-- Opening Marker --

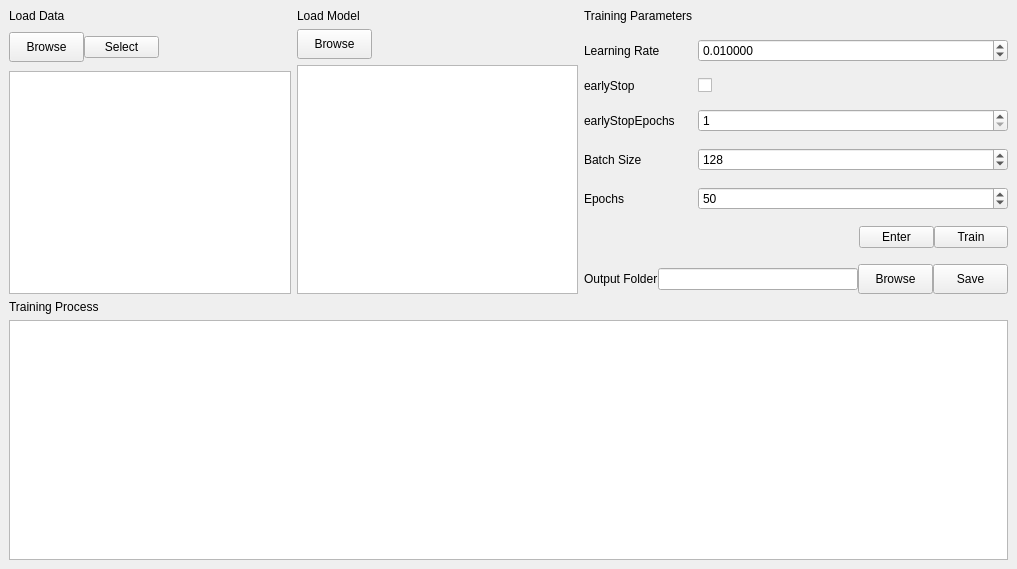
Old version of the form QSAR-UI/mainwindow1.ui in the repository sheMnapion/AI-QSAR.
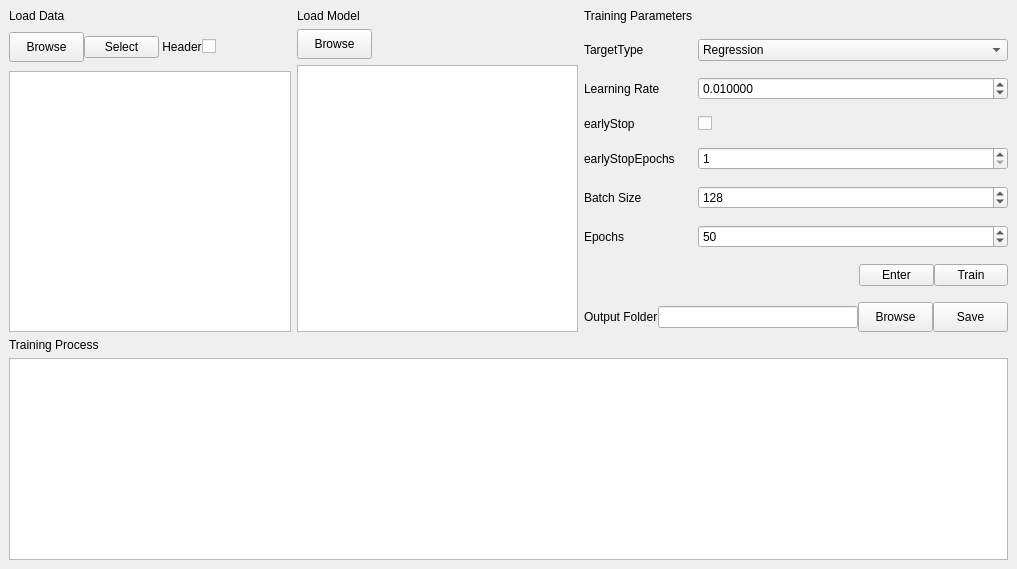
New version of the form.

Diff of the .ui file:
```diff
--- a/QSAR-UI/mainwindow1.ui
+++ b/QSAR-UI/mainwindow1.ui
@@ -22,25 +22,22 @@
   <widget class="QWidget" name="centralwidget">
    <layout class="QGridLayout" name="gridLayout_2">
     <item row="0" column="0">
-     <layout class="QGridLayout" name="gridLayout" rowstretch="1,0,0,0,0,0,0,1" columnstretch="1,1">
+     <layout class="QGridLayout" name="gridLayout" rowstretch="1,0,0,0,0,0,0,0" columnstretch="1,0">
       <property name="verticalSpacing">
        <number>9</number>
       </property>
-      <item row="0" column="0">
-       <widget class="QLabel" name="label_3">
+      <item row="6" column="0" rowspan="2" colspan="2">
+       <widget class="QListWidget" name="dataList">
         <property name="sizePolicy">
-         <sizepolicy hsizetype="Expanding" vsizetype="Fixed">
+         <sizepolicy hsizetype="Expanding" vsizetype="Expanding">
           <horstretch>1</horstretch>
-          <verstretch>0</verstretch>
+          <verstretch>1</verstretch>
          </sizepolicy>
         </property>
-        <property name="text">
-         <string>Load Data</string>
-        </property>
        </widget>
       </item>
       <item row="5" column="0" colspan="2">
-       <layout class="QHBoxLayout" name="horizontalLayout" stretch="1,1,1">
+       <layout class="QHBoxLayout" name="horizontalLayout" stretch="1,1,0,0">
         <property name="leftMargin">
          <number>0</number>
         </property>
@@ -95,24 +92,31 @@
          </widget>
         </item>
         <item>
-         <widget class="QLabel" name="dataLabel">
+         <widget class="QLabel" name="label">
           <property name="sizePolicy">
-           <sizepolicy hsizetype="Expanding" vsizetype="Fixed">
+           <sizepolicy hsizetype="Fixed" vsizetype="Preferred">
             <horstretch>0</horstretch>
             <verstretch>0</verstretch>
            </sizepolicy>
           </property>
-          <property name="minimumSize">
-           <size>
-            <width>0</width>
-            <height>20</height>
-           </size>
-          </property>
           <property name="maximumSize">
            <size>
-            <width>200</width>
+            <width>50</width>
             <height>20</height>
            </size>
+          </property>
+          <property name="text">
+           <string> Header</string>
+          </property>
+         </widget>
+        </item>
+        <item>
+         <widget class="QCheckBox" name="headerCheckBox">
+          <property name="sizePolicy">
+           <sizepolicy hsizetype="Expanding" vsizetype="Fixed">
+            <horstretch>0</horstretch>
+            <verstretch>0</verstretch>
+           </sizepolicy>
           </property>
           <property name="text">
            <string/>
@@ -121,14 +125,17 @@
         </item>
        </layout>
       </item>
-      <item row="6" column="0" rowspan="2" colspan="2">
-       <widget class="QListWidget" name="dataList">
+      <item row="0" column="0">
+       <widget class="QLabel" name="label_3">
         <property name="sizePolicy">
-         <sizepolicy hsizetype="Expanding" vsizetype="Expanding">
+         <sizepolicy hsizetype="Expanding" vsizetype="Fixed">
           <horstretch>1</horstretch>
-          <verstretch>1</verstretch>
+          <verstretch>0</verstretch>
          </sizepolicy>
         </property>
+        <property name="text">
+         <string>Load Data</string>
+        </property>
        </widget>
       </item>
      </layout>
@@ -209,14 +216,14 @@
         </property>
        </widget>
       </item>
-      <item row="1" column="0">
+      <item row="2" column="0">
        <widget class="QLabel" name="learningRateLabel">
         <property name="text">
          <string>Learning Rate</string>
         </property>
        </widget>
       </item>
-      <item row="1" column="1">
+      <item row="2" column="1">
        <widget class="QDoubleSpinBox" name="learningRateDoubleSpinBox">
         <property name="sizePolicy">
          <sizepolicy hsizetype="Expanding" vsizetype="Fixed">
@@ -247,14 +254,14 @@
         </property>
        </widget>
       </item>
-      <item row="2" column="0">
+      <item row="3" column="0">
        <widget class="QLabel" name="earlyStopLabel">
         <property name="text">
          <string>earlyStop</string>
         </property>
        </widget>
       </item>
-      <item row="2" column="1">
+      <item row="3" column="1">
        <widget class="QCheckBox" name="earlyStopCheckBox">
         <property name="sizePolicy">
          <sizepolicy hsizetype="Expanding" vsizetype="Fixed">
@@ -264,14 +271,14 @@
         </property>
        </widget>
       </item>
-      <item row="3" column="0">
+      <item row="4" column="0">
        <widget class="QLabel" name="earlyStopEpochsLabel">
         <property name="text">
          <string>earlyStopEpochs</string>
         </property>
        </widget>
       </item>
-      <item row="3" column="1">
+      <item row="4" column="1">
        <widget class="QSpinBox" name="earlyStopEpochsSpinBox">
         <property name="sizePolicy">
          <sizepolicy hsizetype="Expanding" vsizetype="Fixed">
@@ -287,14 +294,14 @@
         </property>
        </widget>
       </item>
-      <item row="4" column="0">
+      <item row="5" column="0">
        <widget class="QLabel" name="batchSizeLabel">
         <property name="text">
          <string>Batch Size</string>
         </property>
        </widget>
       </item>
-      <item row="4" column="1">
+      <item row="5" column="1">
        <widget class="QSpinBox" name="batchSizeSpinBox">
         <property name="sizePolicy">
          <sizepolicy hsizetype="Expanding" vsizetype="Fixed">
@@ -313,14 +320,14 @@
         </property>
        </widget>
       </item>
-      <item row="5" column="0">
+      <item row="6" column="0">
        <widget class="QLabel" name="epochsLabel">
         <property name="text">
          <string>Epochs</string>
         </property>
        </widget>
       </item>
-      <item row="5" column="1">
+      <item row="6" column="1">
        <widget class="QSpinBox" name="epochsSpinBox">
         <property name="sizePolicy">
          <sizepolicy hsizetype="Expanding" vsizetype="Fixed">
@@ -339,7 +346,7 @@
         </property>
        </widget>
       </item>
-      <item row="7" column="0" colspan="2">
+      <item row="8" column="0" colspan="2">
        <layout class="QHBoxLayout" name="horizontalLayout_5">
         <item>
          <widget class="QLabel" name="outputLabel">
@@ -416,7 +423,7 @@
         </item>
        </layout>
       </item>
-      <item row="6" column="0" colspan="2">
+      <item row="7" column="0" colspan="2">
        <layout class="QHBoxLayout" name="horizontalLayout_3">
         <item>
          <spacer name="horizontalSpacer">
@@ -474,6 +481,33 @@
         </item>
        </layout>
       </item>
+      <item row="1" column="0">
+       <widget class="QLabel" name="targetTypeLabel">
+        <property name="text">
+         <string>TargetType</string>
+        </property>
+       </widget>
+      </item>
+      <item row="1" column="1">
+       <widget class="QComboBox" name="targetTypeComboBox">
+        <property name="sizePolicy">
+         <sizepolicy hsizetype="Expanding" vsizetype="Fixed">
+          <horstretch>0</horstretch>
+          <verstretch>0</verstretch>
+         </sizepolicy>
+        </property>
+        <item>
+         <property name="text">
+          <string>Regression</string>
+         </property>
+        </item>
+        <item>
+         <property name="text">
+          <string>Classification</string>
+         </property>
+        </item>
+       </widget>
+      </item>
      </layout>
     </item>
     <item row="1" column="0">
```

-- Closing Marker --

The problem: Read the entries above and find each line holding the word "horstretch". Copy it out.

Solution:
           <horstretch>1</horstretch>
             <horstretch>0</horstretch>
+            <horstretch>0</horstretch>
           <horstretch>1</horstretch>
+          <horstretch>0</horstretch>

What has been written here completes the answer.